The impressive depreciation of the South African rand observed in the past three months following the July monetary policy meeting amid Moody’s credit downgrade risk due to a growing fiscal deficit risk and trade war fears that triggered a consequent CNY decline, have made the ZAR one of the worst performing EM currencies. Although investors would consider the inflation decline from September to support the case for a cut in the South African Reserve Bank Repo Rate, we would temper the view in light of the upcoming rating decision on 1 November 2019. Furthermore, the latest bailout approved by the South African Parliament for the indebted state-owned power utility company Eskom could well trigger Moody’s credit downgrade to junk, which would ultimately increase interest costs for the government and cause sizable money outflows from the country. It is therefore appropriate to consider a further decrease in ZAR following the country’s interim fiscal report due on 30 October 2019.

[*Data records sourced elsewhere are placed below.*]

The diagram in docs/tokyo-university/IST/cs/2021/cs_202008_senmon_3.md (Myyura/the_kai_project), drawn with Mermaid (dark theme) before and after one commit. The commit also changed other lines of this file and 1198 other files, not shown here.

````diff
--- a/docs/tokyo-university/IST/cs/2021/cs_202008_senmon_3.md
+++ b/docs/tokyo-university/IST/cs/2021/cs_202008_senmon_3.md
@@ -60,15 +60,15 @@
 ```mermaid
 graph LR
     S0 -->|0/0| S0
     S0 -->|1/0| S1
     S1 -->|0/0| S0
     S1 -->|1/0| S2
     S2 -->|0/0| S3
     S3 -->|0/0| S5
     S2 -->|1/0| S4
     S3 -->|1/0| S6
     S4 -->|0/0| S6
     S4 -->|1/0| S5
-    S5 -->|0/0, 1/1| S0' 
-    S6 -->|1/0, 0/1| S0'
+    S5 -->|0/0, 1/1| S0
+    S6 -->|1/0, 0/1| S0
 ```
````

Risks of a credit deterioration from Moody’s, the last credit agency assigning investment grade, is growing as spending for the power utility Eskom, which currently supplies 95% of the country with power and has a debt of R450 billion ($30 billion), is deepening the fiscal deficit of the country. Apart from causing major power cuts in the country, likely to lead the South African economy to grow at less than 1% (est. 0.60% in FY 2019) following a technical contraction in Q1 2019, Eskom should receive a 2-year bailout of $4.2 billion in addition to a $4.7 billion 3-year cash injection announced earlier in February. From a 4.50% fiscal deficit target announced by South African policy makers, expectations appear to print at 6.10%, which would give Moody’s good reasons to downgrade sovereign debt. The latter would not only have dire consequences for the refinancing conditions of the South African authorities, but it would also result in significant outflows, estimated along $7 billion, in related investments in South African credit debt. The release of September inflation data is also not reassuring as the headline and core rates fell 4.10% (prior: 4.30%) and 4% (prior: 4.30%) respectively, below the 4.50% mid-range. Despite surprising low inflation and unless economic conditions would further deteriorate, the SARB decision should strongly depend on Moody’s credit rating assessment. If status quo is maintained, we would consider that the SARB should stay still, maintaining its dovish bias while confirming its “highly data-dependent” approach. In this context, the ZAR is likely to remain shaken for the time being.